Mid-nineteenth century New York City is a mix of the cosmopolitan and the urban, the great robber barons, teeming immigrants, booming businesses, day laborers, gangs of leatherheads who compete as fire brigades and opportunists of every stripe. All come in droves to a city in constant flux. Even the literary scene is rife with talent, with writers on the cusp of greatness - James Fennimore Cooper, Washington Irving, Charles Dickens and Edgar Allen Poe - all juxtaposed with the yellow journalism that appeals to the masses. Tainted by corrupt backroom politics, the city is a microcosm of a changing world.
High Commissioner of New York City for forty-two years, Jacob Hays is sixty-nine years old, the city’s first detective. “Old Hays” has his finger on the pulse of the city as a series of murders give the sensational newspapers no end of speculation. He ruminates in his office in the basement of the newly built prison, euphemistically named “the Tombs,” weighing evidence and the potential guilt or innocence of those accused.
Hay’s first order of business is a murder that has captured the attention of the city, the discarded body of beautiful Mary Rogers, who graced a local tobacconist’s shop. Their appetite whetted by Mary’s murder, the city is shocked by a second heinous crime: the unpremeditated slaying of writer/publisher Charles Adams by John C. Colt, brother of the inventor of the Colt revolver. The condemned Colt’s cell is markedly different from that of the other prisoners - obscured by draperies, his meals delivered by the finest restaurants, attended to by a manservant.

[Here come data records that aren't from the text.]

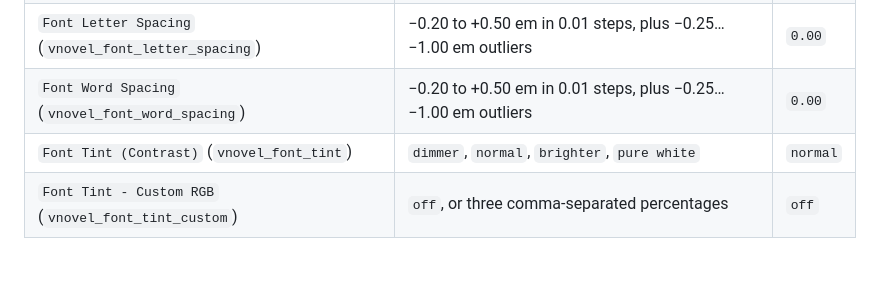
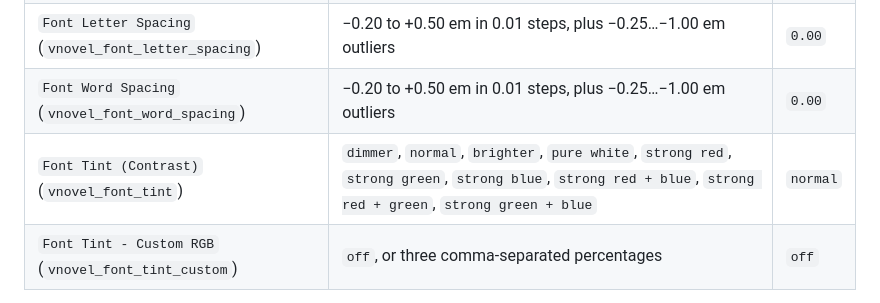
Before and after one commit to vnovel-engine/vnovel, a Markdown page: CONTROLS.md, the part around the change. GitHub-like rendering; blank space fills up the shorter version.

```diff
--- a/CONTROLS.md
+++ b/CONTROLS.md
@@ -172,7 +172,7 @@ point is legibility for people with reading impairment, and general comfort.
 | `Font Size` (`vnovel_font_size`) | 50–300% in 5% steps | `100` |
 | `Font Letter Spacing` (`vnovel_font_letter_spacing`) | −0.20 to +0.50 em in 0.01 steps, plus −0.25…−1.00 em outliers | `0.00` |
 | `Font Word Spacing` (`vnovel_font_word_spacing`) | −0.20 to +0.50 em in 0.01 steps, plus −0.25…−1.00 em outliers | `0.00` |
-| `Font Tint (Contrast)` (`vnovel_font_tint`) | `dimmer`, `normal`, `brighter`, `pure white` | `normal` |
+| `Font Tint (Contrast)` (`vnovel_font_tint`) | `dimmer`, `normal`, `brighter`, `pure white`, `strong red`, `strong green`, `strong blue`, `strong red + blue`, `strong red + green`, `strong green + blue` | `normal` |
 | `Font Tint - Custom RGB` (`vnovel_font_tint_custom`) | `off`, or three comma-separated percentages | `off` |
 
 `game` uses the game's own font (or the engine's fallback when the game has
```
Also changed, not shown: CHANGELOG.md (+14 -0 lines), README.md (+3 -1 lines), docs/README.md (added, +19 -0 lines), tools/scene-harness/README.md (added, +34 -0 lines), docs/render-font-check.png (added), docs/render-gallery-preview.jpg (added), docs/render-resolution-bracket.png (added), 4 other files.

Tommy Coleman, leader of the Forty Little Thieves, is another occupant of death row from the poorest part of the city, Five Points. Charged with killing his wife, a hot corn girl, and her little daughter, Tommy insists they were murdered by the woman’s former lover, Ruby Pearl. Tommy’s prospects are decidedly bleak. All becomes moot when a fire breaks out in the prison, the consequences for the incarcerated quite different than expected. Still, Hays remains undeterred in pursuing the thugs and murderers who mar the reputation of the city.

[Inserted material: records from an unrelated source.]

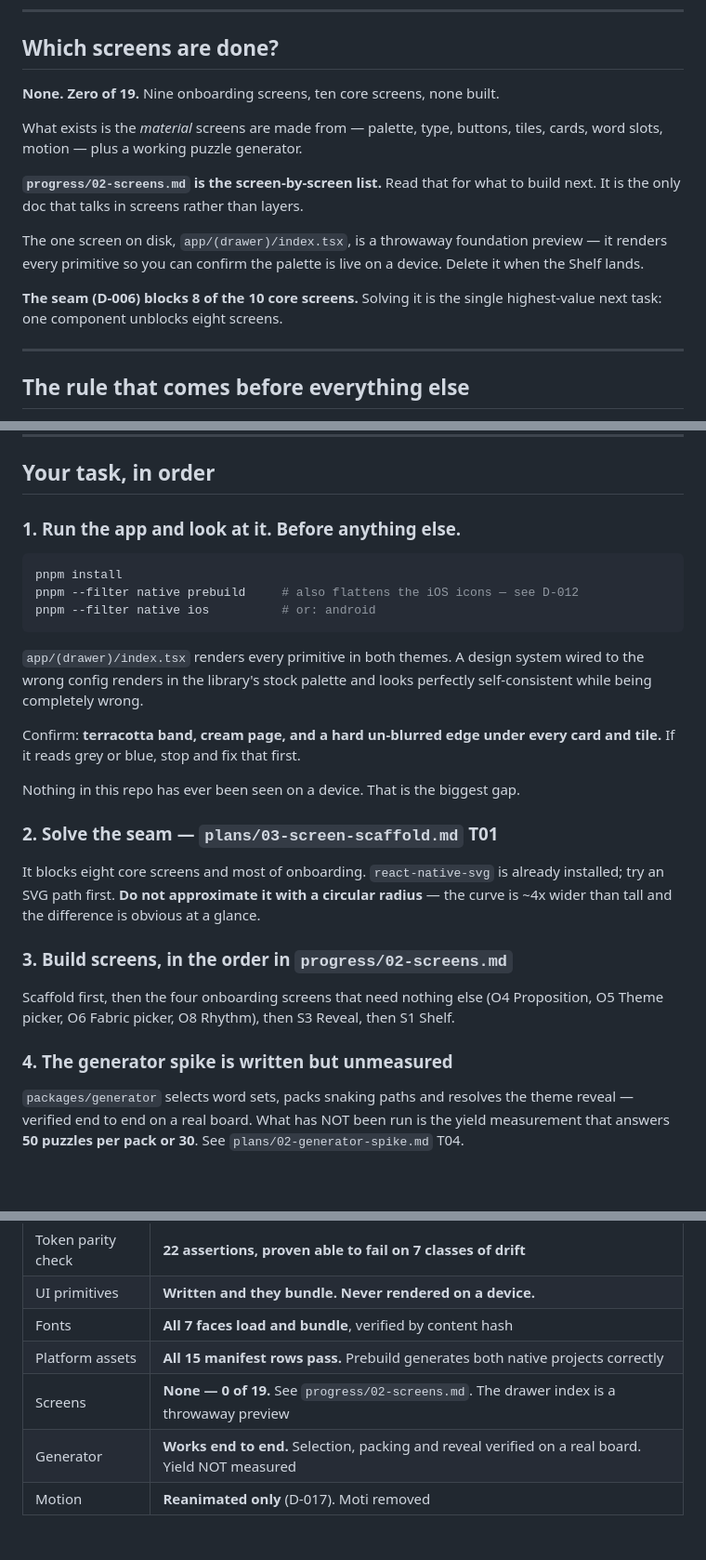
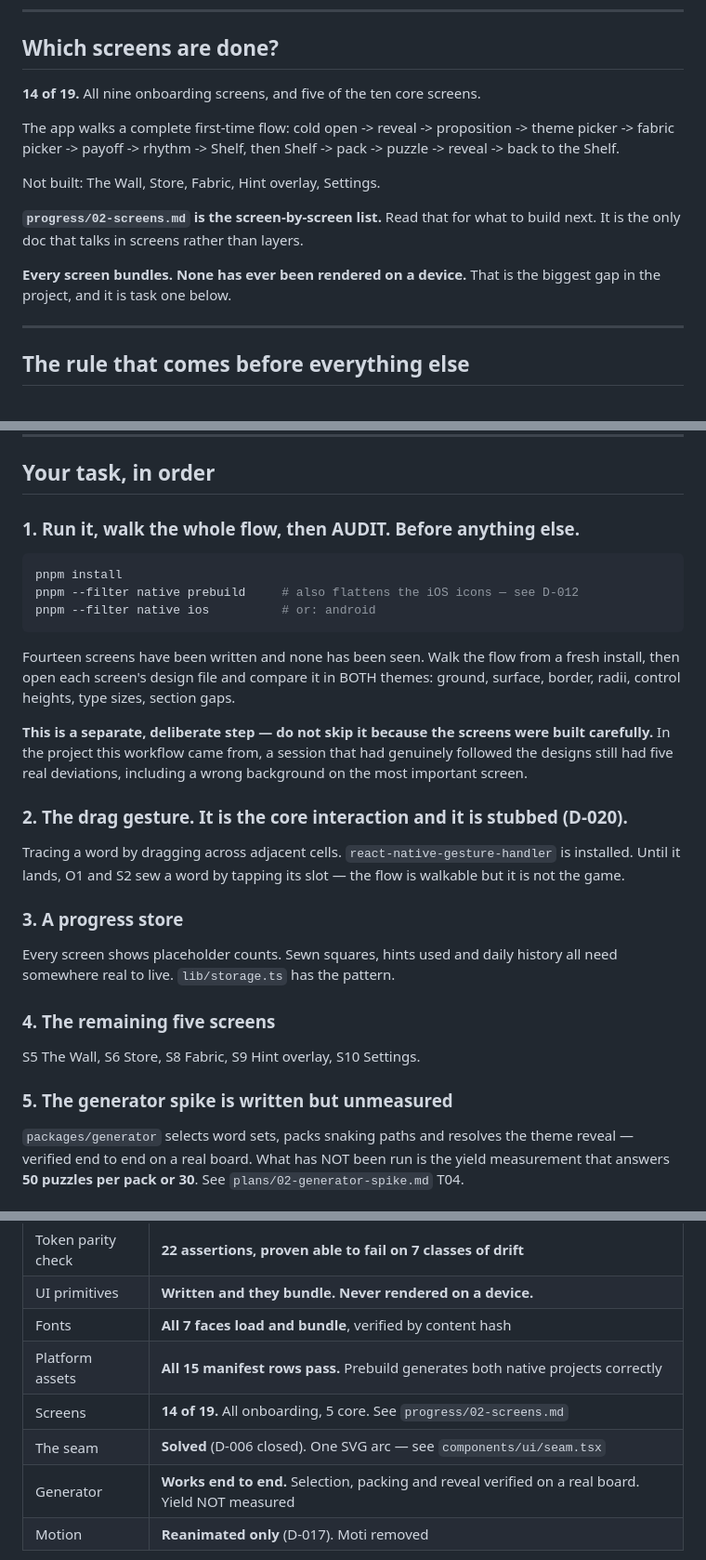
Before and after one commit to codewithkin/wordquilt, a Markdown page: progress/00-START-HERE.md, 3 parts joined by grey strips. Shown at 93% size. Rendered like a GitHub page; blank space fills up the shorter version.

Commit message:
docs: bring START-HERE up to date with 14 of 19 screens built
The screen count, the seam being solved, and the next-task order were all stale.
Task one is now: run it, walk the flow, and audit each screen against its design
file in both themes.

````diff
--- a/progress/00-START-HERE.md
+++ b/progress/00-START-HERE.md
@@ -12,20 +12,19 @@ Last updated: end of session 2.
 
 ## Which screens are done?
 
-**None. Zero of 19.** Nine onboarding screens, ten core screens, none built.
+**14 of 19.** All nine onboarding screens, and five of the ten core screens.
 
-What exists is the *material* screens are made from — palette, type, buttons,
-tiles, cards, word slots, motion — plus a working puzzle generator.
+The app walks a complete first-time flow: cold open -> reveal -> proposition ->
+theme picker -> fabric picker -> payoff -> rhythm -> Shelf, then Shelf -> pack ->
+puzzle -> reveal -> back to the Shelf.
+
+Not built: The Wall, Store, Fabric, Hint overlay, Settings.
 
 **`progress/02-screens.md` is the screen-by-screen list.** Read that for what to
 build next. It is the only doc that talks in screens rather than layers.
 
-The one screen on disk, `app/(drawer)/index.tsx`, is a throwaway foundation
-preview — it renders every primitive so you can confirm the palette is live on a
-device. Delete it when the Shelf lands.
-
-**The seam (D-006) blocks 8 of the 10 core screens.** Solving it is the single
-highest-value next task: one component unblocks eight screens.
+**Every screen bundles. None has ever been rendered on a device.** That is the
+biggest gap in the project, and it is task one below.
 
 ---
 
@@ -58,7 +57,7 @@ diverging silently.
 
 ## Your task, in order
 
-### 1. Run the app and look at it. Before anything else.
+### 1. Run it, walk the whole flow, then AUDIT. Before anything else.
 
 ```bash
 pnpm install
@@ -66,29 +65,32 @@ pnpm --filter native prebuild     # also flattens the iOS icons — see D-012
 pnpm --filter native ios          # or: android
 ```
 
-`app/(drawer)/index.tsx` renders every primitive in both themes. A design system
-wired to the wrong config renders in the library's stock palette and looks
-perfectly self-consistent while being completely wrong.
+Fourteen screens have been written and none has been seen. Walk the flow from a
+fresh install, then open each screen's design file and compare it in BOTH
+themes: ground, surface, border, radii, control heights, type sizes, section
+gaps.
 
-Confirm: **terracotta band, cream page, and a hard un-blurred edge under every
-card and tile.** If it reads grey or blue, stop and fix that first.
+**This is a separate, deliberate step — do not skip it because the screens were
+built carefully.** In the project this workflow came from, a session that had
+genuinely followed the designs still had five real deviations, including a wrong
+background on the most important screen.
 
-Nothing in this repo has ever been seen on a device. That is the biggest gap.
+### 2. The drag gesture. It is the core interaction and it is stubbed (D-020).
 
-### 2. Solve the seam — `plans/03-screen-scaffold.md` T01
+Tracing a word by dragging across adjacent cells.
+`react-native-gesture-handler` is installed. Until it lands, O1 and S2 sew a
+word by tapping its slot — the flow is walkable but it is not the game.
 
-It blocks eight core screens and most of onboarding. `react-native-svg` is
-already installed; try an SVG path first. **Do not approximate it with a
-circular radius** — the curve is ~4x wider than tall and the difference is
-obvious at a glance.
+### 3. A progress store
 
-### 3. Build screens, in the order in `progress/02-screens.md`
+Every screen shows placeholder counts. Sewn squares, hints used and daily
+history all need somewhere real to live. `lib/storage.ts` has the pattern.
 
-Scaffold first, then the four onboarding screens that need nothing else (O4
-Proposition, O5 Theme picker, O6 Fabric picker, O8 Rhythm), then S3 Reveal,
-then S1 Shelf.
+### 4. The remaining five screens
 
-### 4. The generator spike is written but unmeasured
+S5 The Wall, S6 Store, S8 Fabric, S9 Hint overlay, S10 Settings.
+
+### 5. The generator spike is written but unmeasured
 
 `packages/generator` selects word sets, packs snaking paths and resolves the
 theme reveal — verified end to end on a real board. What has NOT been run is
@@ -122,7 +124,8 @@ Full context in `progress/01-project.md`. The ones that decide arguments:
 | UI primitives | **Written and they bundle. Never rendered on a device.** |
 | Fonts | **All 7 faces load and bundle**, verified by content hash |
 | Platform assets | **All 15 manifest rows pass.** Prebuild generates both native projects correctly |
-| Screens | **None — 0 of 19.** See `progress/02-screens.md`. The drawer index is a throwaway preview |
+| Screens | **14 of 19.** All onboarding, 5 core. See `progress/02-screens.md` |
+| The seam | **Solved** (D-006 closed). One SVG arc — see `components/ui/seam.tsx` |
 | Generator | **Works end to end.** Selection, packing and reveal verified on a real board. Yield NOT measured |
 | Motion | **Reanimated only** (D-017). Moti removed |
 
````
Also changed, not shown: other parts of progress/00-START-HERE.md (+1 -1 lines).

Perhaps the most fascinating character is Edgar Allen Poe, a subject of Hay’s innate curiosity. A devotee of the study of physiognomy - that a man’s face may be a predictor of criminal acts - the High Commissioner finds Poe a perfect example of the concept, which isn’t helped when Poe pens a barely fictional account of Mary Roger’s murder which is published in a local magazine.

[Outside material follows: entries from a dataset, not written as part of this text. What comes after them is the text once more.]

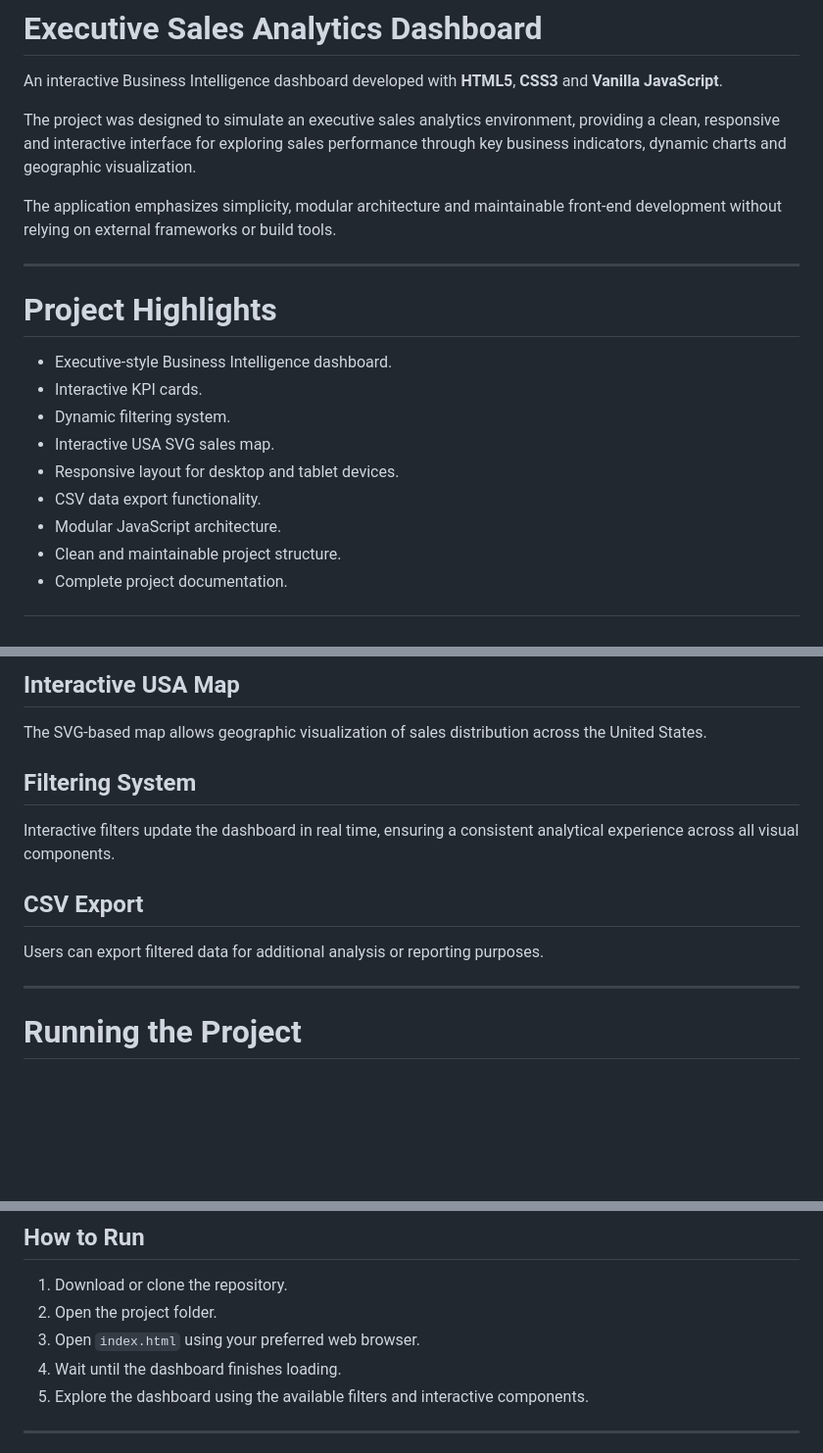
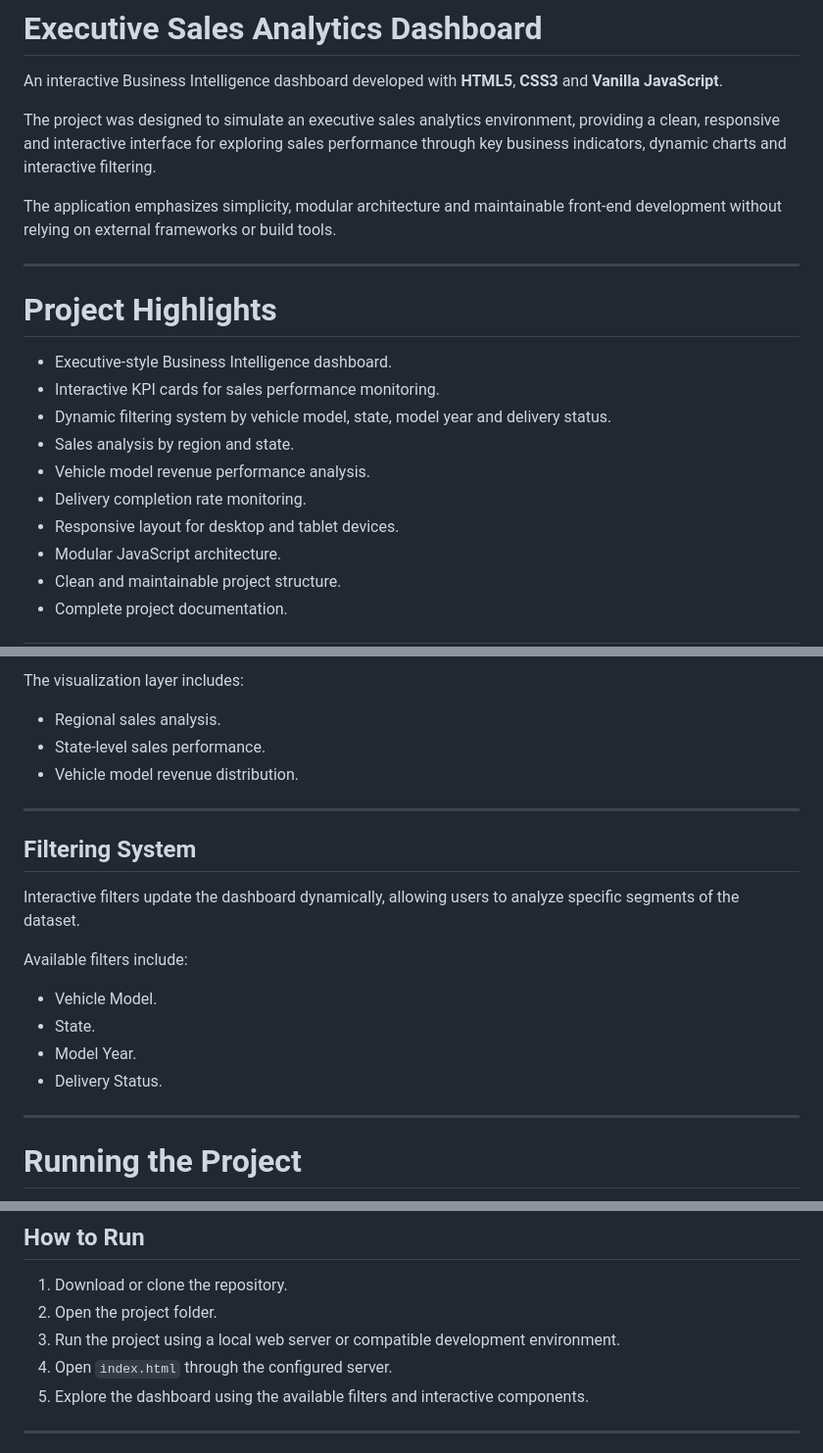
Before and after one commit to marcelapritoyevsky/Executive-Sales-Analytics-Dashboard, a Markdown page: README.md, 3 parts joined by grey strips. Shown at 98% size. Rendered like a GitHub page; blank space fills up the shorter version.

```diff
--- a/README.md
+++ b/README.md
@@ -2,7 +2,7 @@
 
 An interactive Business Intelligence dashboard developed with **HTML5**, **CSS3** and **Vanilla JavaScript**.
 
-The project was designed to simulate an executive sales analytics environment, providing a clean, responsive and interactive interface for exploring sales performance through key business indicators, dynamic charts and geographic visualization.
+The project was designed to simulate an executive sales analytics environment, providing a clean, responsive and interactive interface for exploring sales performance through key business indicators, dynamic charts and interactive filtering.
 
 The application emphasizes simplicity, modular architecture and maintainable front-end development without relying on external frameworks or build tools.
 
@@ -11,11 +11,12 @@ The application emphasizes simplicity, modular architecture and maintainable fro
 # Project Highlights
 
 * Executive-style Business Intelligence dashboard.
-* Interactive KPI cards.
-* Dynamic filtering system.
-* Interactive USA SVG sales map.
+* Interactive KPI cards for sales performance monitoring.
+* Dynamic filtering system by vehicle model, state, model year and delivery status.
+* Sales analysis by region and state.
+* Vehicle model revenue performance analysis.
+* Delivery completion rate monitoring.
 * Responsive layout for desktop and tablet devices.
-* CSV data export functionality.
 * Modular JavaScript architecture.
 * Clean and maintainable project structure.
 * Complete project documentation.
@@ -96,15 +119,22 @@ Dynamic charts display sales information from multiple perspectives, supporting
 
-## Interactive USA Map
+The visualization layer includes:
 
-The SVG-based map allows geographic visualization of sales distribution across the United States.
+* Regional sales analysis.
+* State-level sales performance.
+* Vehicle model revenue distribution.
+
+---
 
 ## Filtering System
 
-Interactive filters update the dashboard in real time, ensuring a consistent analytical experience across all visual components.
+Interactive filters update the dashboard dynamically, allowing users to analyze specific segments of the dataset.
 
-## CSV Export
+Available filters include:
 
-Users can export filtered data for additional analysis or reporting purposes.
+* Vehicle Model.
+* State.
+* Model Year.
+* Delivery Status.
 
 ---
 
@@ -122,8 +152,8 @@ No installation process is required.
 
 1. Download or clone the repository.
 2. Open the project folder.
-3. Open `index.html` using your preferred web browser.
-4. Wait until the dashboard finishes loading.
+3. Run the project using a local web server or compatible development environment.
+4. Open `index.html` through the configured server.
 5. Explore the dashboard using the available filters and interactive components.
 
 ---
```
Also changed, not shown: other parts of README.md (+32 -55 lines).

Blending the criminal element with the ambitious literary figures of the time and the expanding world of publishing, from boardrooms to the mean streets, Rose has created a unique blend of crime and literature, unchecked passions and one author’s steady decline while grappling with his self-destructive nature: the sad and desperate life of the shattered genius of Edgar Allen Poe.